• **REQUIRED WORK**:
Return every line from the records below in which the word "items" is found.

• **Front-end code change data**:
=== Section Start ===

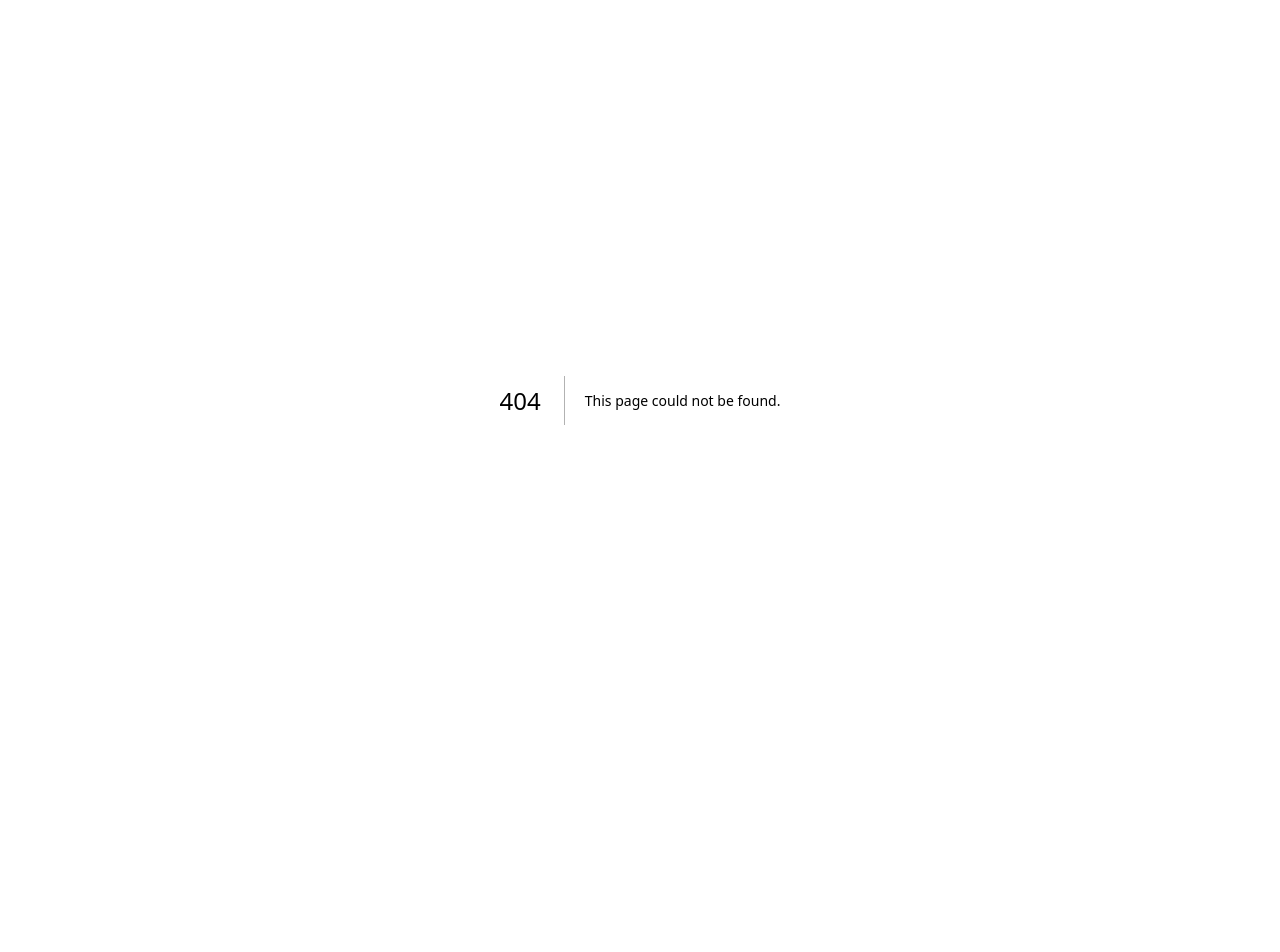
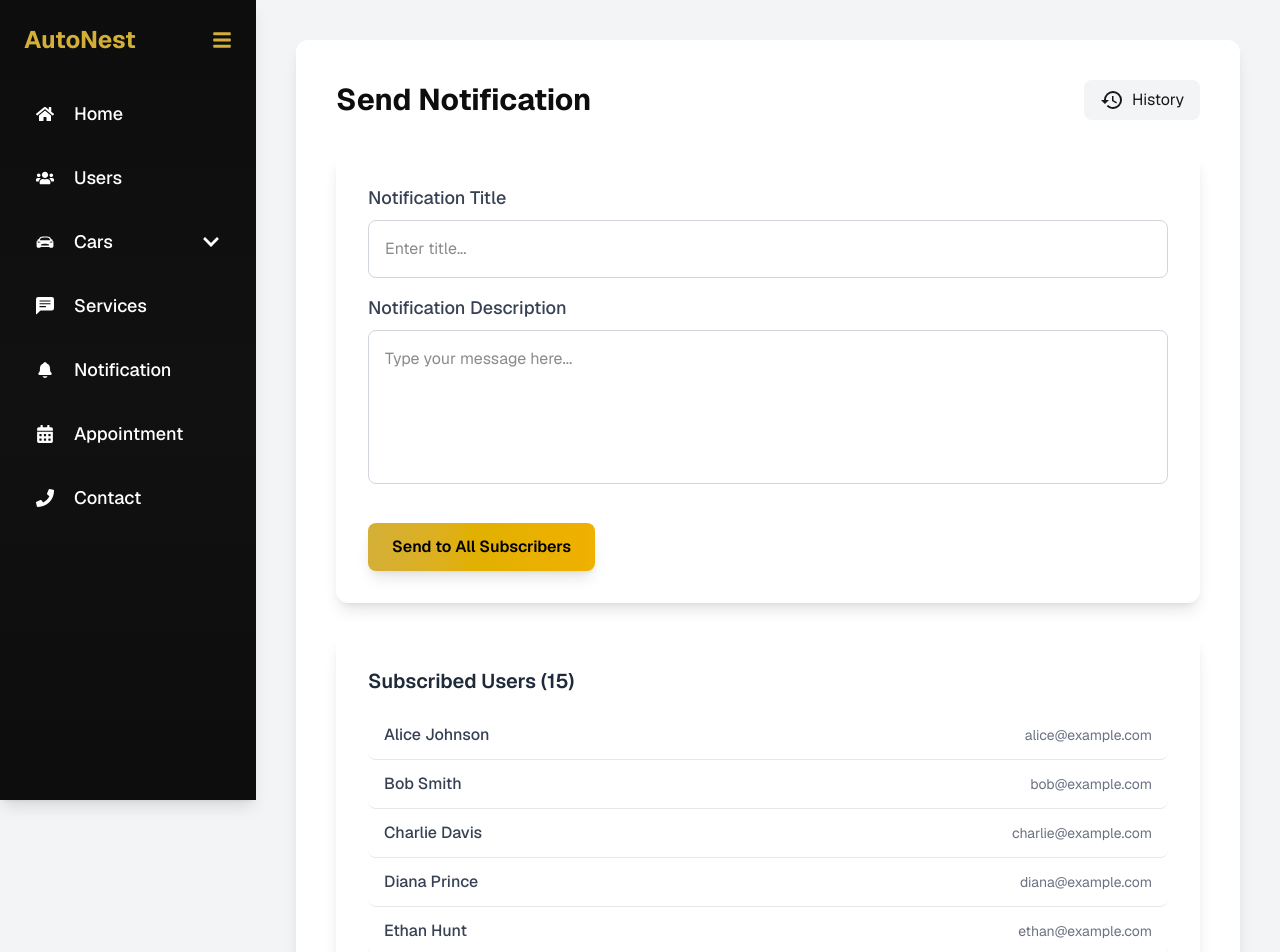
Before and after one commit to Butrint27/AutoNest, a Next.js app in the folder frontend/autonest_frontend/: page /notification in a window 1280 px wide. Before the commit this address had no page. Shown: the top 952 px of the page. Before the commit the page ends 800 px from the top, so only its background shows below. Built offline with nearby package versions, Linux system fonts and the light colour scheme.

Commit message:
completed notification for subscribe users page for the admin

```diff
--- /dev/null
+++ b/frontend/autonest_frontend/app/(admin)/notification/page.tsx
@@ -0,0 +1,207 @@
+"use client";
+
+import { useState } from "react";
+import SidebarLayout from "@/components/admin_components/sidebar_admin_components/SidebarComponents";
+import { MdHistory } from "react-icons/md";
+
+interface Subscriber {
+  id: number;
+  name: string;
+  email: string;
+}
+
+interface NotificationItem {
+  id: number;
+  title: string;
+  message: string;
+  date: string;
+}
+
+// Dummy subscribed users (15 total)
+const mockSubscribedUsers: Subscriber[] = [
+  { id: 1, name: "Alice Johnson", email: "alice@example.com" },
+  { id: 2, name: "Bob Smith", email: "bob@example.com" },
+  { id: 3, name: "Charlie Davis", email: "charlie@example.com" },
+  { id: 4, name: "Diana Prince", email: "diana@example.com" },
+  { id: 5, name: "Ethan Hunt", email: "ethan@example.com" },
+  { id: 6, name: "Fiona Gallagher", email: "fiona@example.com" },
+  { id: 7, name: "George Clooney", email: "george@example.com" },
+  { id: 8, name: "Hannah Montana", email: "hannah@example.com" },
+  { id: 9, name: "Ian Somerhalder", email: "ian@example.com" },
+  { id: 10, name: "Julia Roberts", email: "julia@example.com" },
+  { id: 11, name: "Kevin Hart", email: "kevin@example.com" },
+  { id: 12, name: "Laura Palmer", email: "laura@example.com" },
+  { id: 13, name: "Michael Jordan", email: "michael@example.com" },
+  { id: 14, name: "Natalie Portman", email: "natalie@example.com" },
+  { id: 15, name: "Oscar Isaac", email: "oscar@example.com" },
+];
+
+export default function Notification() {
+  const [title, setTitle] = useState<string>("");
+  const [message, setMessage] = useState<string>("");
+  const [showAlert, setShowAlert] = useState<boolean>(false);
+  const [historyOpen, setHistoryOpen] = useState<boolean>(false);
+  const [notificationHistory, setNotificationHistory] = useState<NotificationItem[]>([]);
+
+  const handleSend = () => {
+    if (!title.trim() || !message.trim()) {
+      alert("Please enter both title and description!");
+      return;
+    }
+
+    const newNotification: NotificationItem = {
+      id: Date.now(),
+      title,
+      message,
+      date: new Date().toLocaleString(),
+    };
+
+    setNotificationHistory([newNotification, ...notificationHistory]);
+    setShowAlert(true);
+
+    // Clear fields
+    setTitle("");
+    setMessage("");
+
+    // Hide alert after 3 seconds
+    setTimeout(() => setShowAlert(false), 3000);
+  };
+
+  const handleDelete = (id: number) => {
+    setNotificationHistory(notificationHistory.filter((item) => item.id !== id));
+  };
+
+  const handleEdit = (item: NotificationItem) => {
+    setTitle(item.title);
+    setMessage(item.message);
+    setHistoryOpen(false);
+    handleDelete(item.id);
+  };
+
+  return (
+    <SidebarLayout>
+      <div className="space-y-8">
+
+        {/* Header */}
+        <div className="flex items-center justify-between">
+          <h1 className="text-3xl font-bold text-[#0D0D0D]">Send Notification</h1>
+          <button
+            onClick={() => setHistoryOpen(true)}
+            className="flex items-center gap-2 bg-gray-100 px-4 py-2 rounded-lg hover:bg-gray-200 transition-all duration-200 cursor-pointer"
+          >
+            <MdHistory size={24} />
+            History
+          </button>
+        </div>
+
+        {/* Alert */}
+        {showAlert && (
+          <div className="p-4 bg-green-100 border border-green-400 text-green-700 rounded-lg shadow transition-all duration-300">
+            Notification sent successfully!
+          </div>
+        )}
+
+        {/* Notification Card */}
+        <div className="bg-white shadow-lg rounded-xl p-6 md:p-8 space-y-4">
+          <div>
+            <label className="block text-lg font-medium text-gray-700 mb-2">
+              Notification Title
+            </label>
+            <input
+              type="text"
+              value={title}
+              onChange={(e) => setTitle(e.target.value)}
+              placeholder="Enter title..."
+              className="w-full p-4 border border-gray-300 rounded-lg focus:outline-none focus:ring-2 focus:ring-[#D4AF37] focus:border-[#D4AF37] transition-all duration-300"
+            />
+          </div>
+
+          <div>
+            <label className="block text-lg font-medium text-gray-700 mb-2">
+              Notification Description
+            </label>
+            <textarea
+              value={message}
+              onChange={(e) => setMessage(e.target.value)}
+              placeholder="Type your message here..."
+              rows={5}
+              className="w-full p-4 border border-gray-300 rounded-lg focus:outline-none focus:ring-2 focus:ring-[#D4AF37] focus:border-[#D4AF37] transition-all duration-300 resize-none"
+            />
+          </div>
+
+          <button
+            onClick={handleSend}
+            className="mt-4 px-6 py-3 bg-gradient-to-r from-[#D4AF37] to-yellow-500 text-black font-semibold rounded-lg shadow-lg hover:shadow-xl hover:scale-105 transition-all duration-300 cursor-pointer"
+          >
+            Send to All Subscribers
+          </button>
+        </div>
+
+        {/* Subscribers List */}
+        <div className="bg-white shadow-lg rounded-xl p-6 md:p-8">
+          <h2 className="text-xl font-semibold text-gray-800 mb-4">
+            Subscribed Users ({mockSubscribedUsers.length})
+          </h2>
+          <ul className="divide-y divide-gray-200 max-h-96 overflow-y-auto">
+            {mockSubscribedUsers.map((user) => (
+              <li
+                key={user.id}
+                className="flex justify-between items-center px-4 py-3 hover:bg-yellow-50 rounded-lg transition-colors duration-200"
+              >
+                <span className="font-medium text-gray-700">{user.name}</span>
+                <span className="text-gray-500 text-sm">{user.email}</span>
+              </li>
+            ))}
+          </ul>
+        </div>
+
+        {/* History Modal */}
+        {historyOpen && (
+          <div className="fixed inset-0 z-50 flex items-center justify-center bg-black/50">
+            <div className="bg-white rounded-xl w-11/12 md:w-2/3 max-h-[80vh] overflow-y-auto p-6 md:p-8 shadow-lg relative">
+              <h2 className="text-2xl font-bold mb-4">Notification History</h2>
+              <button
+                onClick={() => setHistoryOpen(false)}
+                className="absolute top-4 right-4 text-gray-500 hover:text-gray-700 font-bold text-xl"
+              >
+                &times;
+              </button>
+              {notificationHistory.length === 0 ? (
+                <p className="text-gray-500">No notifications sent yet.</p>
+              ) : (
+                <ul className="space-y-4">
+                  {notificationHistory.map((item) => (
+                    <li key={item.id} className="border border-gray-200 p-4 rounded-lg shadow-sm hover:shadow-md transition-all duration-200">
+                      <div className="flex justify-between items-start">
+                        <div>
+                          <h3 className="font-semibold text-gray-800">{item.title}</h3>
+                          <p className="text-gray-600">{item.message}</p>
+                          <span className="text-gray-400 text-sm">{item.date}</span>
+                        </div>
+                        <div className="flex gap-2">
+                          <button
+                            onClick={() => handleEdit(item)}
+                            className="px-3 py-1 bg-yellow-400 text-black rounded hover:bg-yellow-500 transition-colors cursor-pointer"
+                          >
+                            Edit
+                          </button>
+                          <button
+                            onClick={() => handleDelete(item.id)}
+                            className="px-3 py-1 bg-red-400 text-black rounded hover:bg-red-500 transition-colors cursor-pointer"
+                          >
+                            Delete
+                          </button>
+                        </div>
+                      </div>
+                    </li>
+                  ))}
+                </ul>
+              )}
+            </div>
+          </div>
+        )}
+
+      </div>
+    </SidebarLayout>
+  );
+}
--- a/frontend/autonest_frontend/components/admin_components/sidebar_admin_components/SidebarComponents.tsx
+++ b/frontend/autonest_frontend/components/admin_components/sidebar_admin_components/SidebarComponents.tsx
@@ -3,7 +3,7 @@
 import React, { useState, useRef, useEffect } from "react";
 import { BsChatLeftTextFill } from "react-icons/bs";
 import { FaHome, FaTools, FaPhone, FaBars, FaUsers, FaChevronDown, FaChevronUp, FaCalendarAlt } from "react-icons/fa";
-import { IoCarSportSharp } from "react-icons/io5";
+import { IoCarSportSharp, IoNotifications } from "react-icons/io5";
 
 interface SidebarLayoutProps {
   children: React.ReactNode;
@@ -48,6 +48,7 @@ export default function SidebarLayout({ children }: SidebarLayoutProps) {
       ],
     },
     { name: "Services", icon: <BsChatLeftTextFill />, href: "/admin_services" },
+    { name: "Notification", icon: <IoNotifications />, href: "/notification" },
     { name: "Appointment", icon: <FaCalendarAlt />, href: "/appointment" },
     { name: "Contact", icon: <FaPhone />, href: "/admin_contact" },
   ];
```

=== Section End ===

• **RESULT OF THE TASK**:
+        <div className="flex items-center justify-between">
+            className="flex items-center gap-2 bg-gray-100 px-4 py-2 rounded-lg hover:bg-gray-200 transition-all duration-200 cursor-pointer"
+                className="flex justify-between items-center px-4 py-3 hover:bg-yellow-50 rounded-lg transition-colors duration-200"
+          <div className="fixed inset-0 z-50 flex items-center justify-center bg-black/50">
+                      <div className="flex justify-between items-start">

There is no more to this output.